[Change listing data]
◇ ◇ ◇ ◇ ◇ ◇ ◇
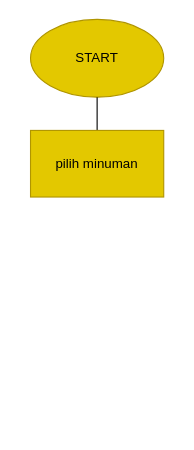
This is flowchart.drawio from Alditdit/Alditya_Dwinata-Order_minuman_online, a draw.io file, before an edit. Source tidied: cells renumbered, new cells numbered last; positions are measured from the earlier drawing's top-left corner, leaving out a move shared by most shapes. Both pictures are drawn from the tidied source at 111%, with x=0, y=0 at pixel (30, 19).
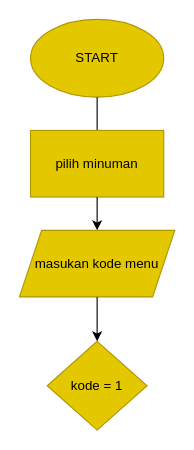
After the change.

Commit message:
inisialisasi pengkondisian

Diff of the diagram source:
```diff
@@
 <mxGraphModel>
   <root>
     <mxCell id="0" />
     <mxCell id="1" parent="0" />
     <mxCell id="2" value="START" style="ellipse;whiteSpace=wrap;html=1;fillColor=#e3c800;strokeColor=#B09500;fontColor=#000000;" parent="1" vertex="1">
       <mxGeometry width="120" height="70" as="geometry" />
     </mxCell>
     <mxCell id="3" style="endArrow=classic;html=1;exitX=0.5;exitY=1;exitDx=0;exitDy=0;" parent="1" edge="1" source="2">
       <mxGeometry relative="1" as="geometry">
         <mxPoint x="60" y="120" as="targetPoint" />
       </mxGeometry>
     </mxCell>
     <mxCell id="4" value="pilih minuman" style="rounded=0;whiteSpace=wrap;html=1;fillColor=#e3c800;fontColor=#000000;strokeColor=#B09500;" parent="1" vertex="1">
       <mxGeometry y="100" width="120" height="60" as="geometry" />
     </mxCell>
+    <mxCell id="5" style="endArrow=classic;html=1;exitX=0.5;exitY=1;exitDx=0;exitDy=0;" parent="1" edge="1" source="4">
+      <mxGeometry relative="1" as="geometry">
+        <mxPoint x="60" y="190" as="targetPoint" />
+      </mxGeometry>
+    </mxCell>
+    <mxCell id="6" value="&lt;div&gt;&lt;span&gt;masukan kode menu&lt;/span&gt;&lt;/div&gt;" style="shape=parallelogram;perimeter=parallelogramPerimeter;whiteSpace=wrap;html=1;fixedSize=1;fillColor=#e3c800;fontColor=#000000;strokeColor=#B09500;align=center;" parent="1" vertex="1">
+      <mxGeometry x="-10" y="190" width="140" height="60" as="geometry" />
+    </mxCell>
+    <mxCell id="7" value="kode = 1" style="rhombus;whiteSpace=wrap;html=1;fillColor=#e3c800;fontColor=#000000;strokeColor=#B09500;" parent="1" vertex="1">
+      <mxGeometry x="15" y="290" width="90" height="80" as="geometry" />
+    </mxCell>
+    <mxCell id="8" style="endArrow=classic;html=1;exitX=0.5;exitY=1;exitDx=0;exitDy=0;entryX=0.5;entryY=0;entryDx=0;entryDy=0;" parent="1" edge="1" source="6" target="7">
+      <mxGeometry relative="1" as="geometry" />
+    </mxCell>
   </root>
 </mxGraphModel>
```
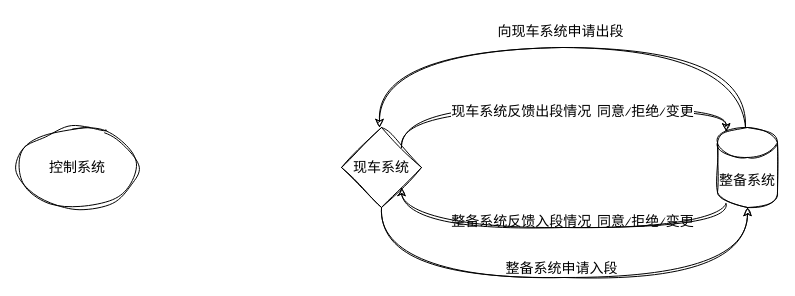
The draw.io diagram 机车出入库.drawio in wxl18335844494/myFlowChart, before the edit. Source tidied: cells renumbered, new cells numbered last; positions are measured from the earlier drawing's top-left corner, leaving out a move shared by most shapes. Both pictures are drawn from the tidied source at 100%, with x=0, y=0 at pixel (17, 17).
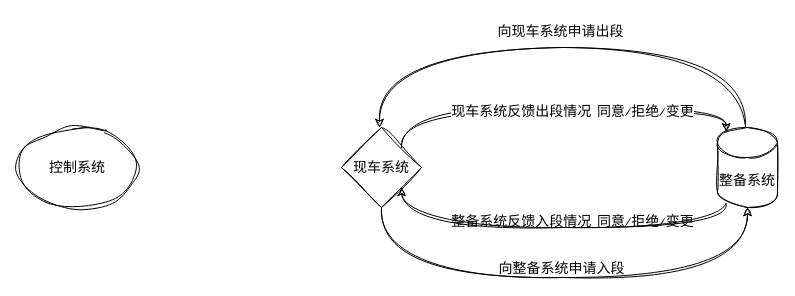
The same page after the edit.

Commit message:
更新机车出入库.drawio

The change refers to these unchanged cells:
```xml
<mxCell id="9" style="edgeStyle=orthogonalEdgeStyle;shape=connector;curved=1;rounded=0;sketch=1;jiggle=2;curveFitting=1;jettySize=auto;html=1;entryX=0.5;entryY=1;entryDx=0;entryDy=0;entryPerimeter=0;align=center;verticalAlign=middle;fontFamily=Helvetica;fontSize=14;fontColor=default;labelBackgroundColor=none;endArrow=classic;" parent="1" edge="1" source="2" target="7">
  <mxGeometry relative="1" as="geometry">
    <Array as="points">
      <mxPoint x="364" y="260" />
      <mxPoint x="730" y="260" />
    </Array>
  </mxGeometry>
</mxCell>
```

What changed in the source:
```diff
@@
-    <mxCell id="10" value="整备系统申请入段" style="edgeLabel;html=1;align=center;verticalAlign=middle;fontFamily=Helvetica;fontSize=14;labelBackgroundColor=none;sketch=1;curveFitting=1;jiggle=2;rounded=0;" parent="9" vertex="1">
+    <mxCell id="10" value="向&lt;span style=&quot;background-color: transparent; color: light-dark(rgb(0, 0, 0), rgb(255, 255, 255));&quot;&gt;整备系统申请入段&lt;/span&gt;" style="edgeLabel;html=1;align=center;verticalAlign=middle;fontFamily=Helvetica;fontSize=14;labelBackgroundColor=none;sketch=1;curveFitting=1;jiggle=2;rounded=0;" parent="9" vertex="1">
       <mxGeometry x="-0.06" y="-3" relative="1" as="geometry">
         <mxPoint x="11" y="-13" as="offset" />
       </mxGeometry>
     </mxCell>
```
◇ ◇ ◇ ◇ ◇ ◇ ◇
*Work to complete*. Set the preceding data down again word for word, omitting images.

*Exercise solution*.
This is flowchart.drawio from Alditdit/Alditya_Dwinata-Order_minuman_online, a draw.io file, before an edit. Source tidied: cells renumbered, new cells numbered last; positions are measured from the earlier drawing's top-left corner, leaving out a move shared by most shapes. Both pictures are drawn from the tidied source at 111%, with x=0, y=0 at pixel (30, 19).
After the change.

Commit message:
inisialisasi pengkondisian

Diff of the diagram source:
```diff
@@
 <mxGraphModel>
   <root>
     <mxCell id="0" />
     <mxCell id="1" parent="0" />
     <mxCell id="2" value="START" style="ellipse;whiteSpace=wrap;html=1;fillColor=#e3c800;strokeColor=#B09500;fontColor=#000000;" parent="1" vertex="1">
       <mxGeometry width="120" height="70" as="geometry" />
     </mxCell>
     <mxCell id="3" style="endArrow=classic;html=1;exitX=0.5;exitY=1;exitDx=0;exitDy=0;" parent="1" edge="1" source="2">
       <mxGeometry relative="1" as="geometry">
         <mxPoint x="60" y="120" as="targetPoint" />
       </mxGeometry>
     </mxCell>
     <mxCell id="4" value="pilih minuman" style="rounded=0;whiteSpace=wrap;html=1;fillColor=#e3c800;fontColor=#000000;strokeColor=#B09500;" parent="1" vertex="1">
       <mxGeometry y="100" width="120" height="60" as="geometry" />
     </mxCell>
+    <mxCell id="5" style="endArrow=classic;html=1;exitX=0.5;exitY=1;exitDx=0;exitDy=0;" parent="1" edge="1" source="4">
+      <mxGeometry relative="1" as="geometry">
+        <mxPoint x="60" y="190" as="targetPoint" />
+      </mxGeometry>
+    </mxCell>
+    <mxCell id="6" value="&lt;div&gt;&lt;span&gt;masukan kode menu&lt;/span&gt;&lt;/div&gt;" style="shape=parallelogram;perimeter=parallelogramPerimeter;whiteSpace=wrap;html=1;fixedSize=1;fillColor=#e3c800;fontColor=#000000;strokeColor=#B09500;align=center;" parent="1" vertex="1">
+      <mxGeometry x="-10" y="190" width="140" height="60" as="geometry" />
+    </mxCell>
+    <mxCell id="7" value="kode = 1" style="rhombus;whiteSpace=wrap;html=1;fillColor=#e3c800;fontColor=#000000;strokeColor=#B09500;" parent="1" vertex="1">
+      <mxGeometry x="15" y="290" width="90" height="80" as="geometry" />
+    </mxCell>
+    <mxCell id="8" style="endArrow=classic;html=1;exitX=0.5;exitY=1;exitDx=0;exitDy=0;entryX=0.5;entryY=0;entryDx=0;entryDy=0;" parent="1" edge="1" source="6" target="7">
+      <mxGeometry relative="1" as="geometry" />
+    </mxCell>
   </root>
 </mxGraphModel>
```
The draw.io diagram 机车出入库.drawio in wxl18335844494/myFlowChart, before the edit. Source tidied: cells renumbered, new cells numbered last; positions are measured from the earlier drawing's top-left corner, leaving out a move shared by most shapes. Both pictures are drawn from the tidied source at 100%, with x=0, y=0 at pixel (17, 17).
The same page after the edit.

Commit message:
更新机车出入库.drawio

The change refers to these unchanged cells:
```xml
<mxCell id="9" style="edgeStyle=orthogonalEdgeStyle;shape=connector;curved=1;rounded=0;sketch=1;jiggle=2;curveFitting=1;jettySize=auto;html=1;entryX=0.5;entryY=1;entryDx=0;entryDy=0;entryPerimeter=0;align=center;verticalAlign=middle;fontFamily=Helvetica;fontSize=14;fontColor=default;labelBackgroundColor=none;endArrow=classic;" parent="1" edge="1" source="2" target="7">
  <mxGeometry relative="1" as="geometry">
    <Array as="points">
      <mxPoint x="364" y="260" />
      <mxPoint x="730" y="260" />
    </Array>
  </mxGeometry>
</mxCell>
```

What changed in the source:
```diff
@@
-    <mxCell id="10" value="整备系统申请入段" style="edgeLabel;html=1;align=center;verticalAlign=middle;fontFamily=Helvetica;fontSize=14;labelBackgroundColor=none;sketch=1;curveFitting=1;jiggle=2;rounded=0;" parent="9" vertex="1">
+    <mxCell id="10" value="向&lt;span style=&quot;background-color: transparent; color: light-dark(rgb(0, 0, 0), rgb(255, 255, 255));&quot;&gt;整备系统申请入段&lt;/span&gt;" style="edgeLabel;html=1;align=center;verticalAlign=middle;fontFamily=Helvetica;fontSize=14;labelBackgroundColor=none;sketch=1;curveFitting=1;jiggle=2;rounded=0;" parent="9" vertex="1">
       <mxGeometry x="-0.06" y="-3" relative="1" as="geometry">
         <mxPoint x="11" y="-13" as="offset" />
       </mxGeometry>
     </mxCell>
```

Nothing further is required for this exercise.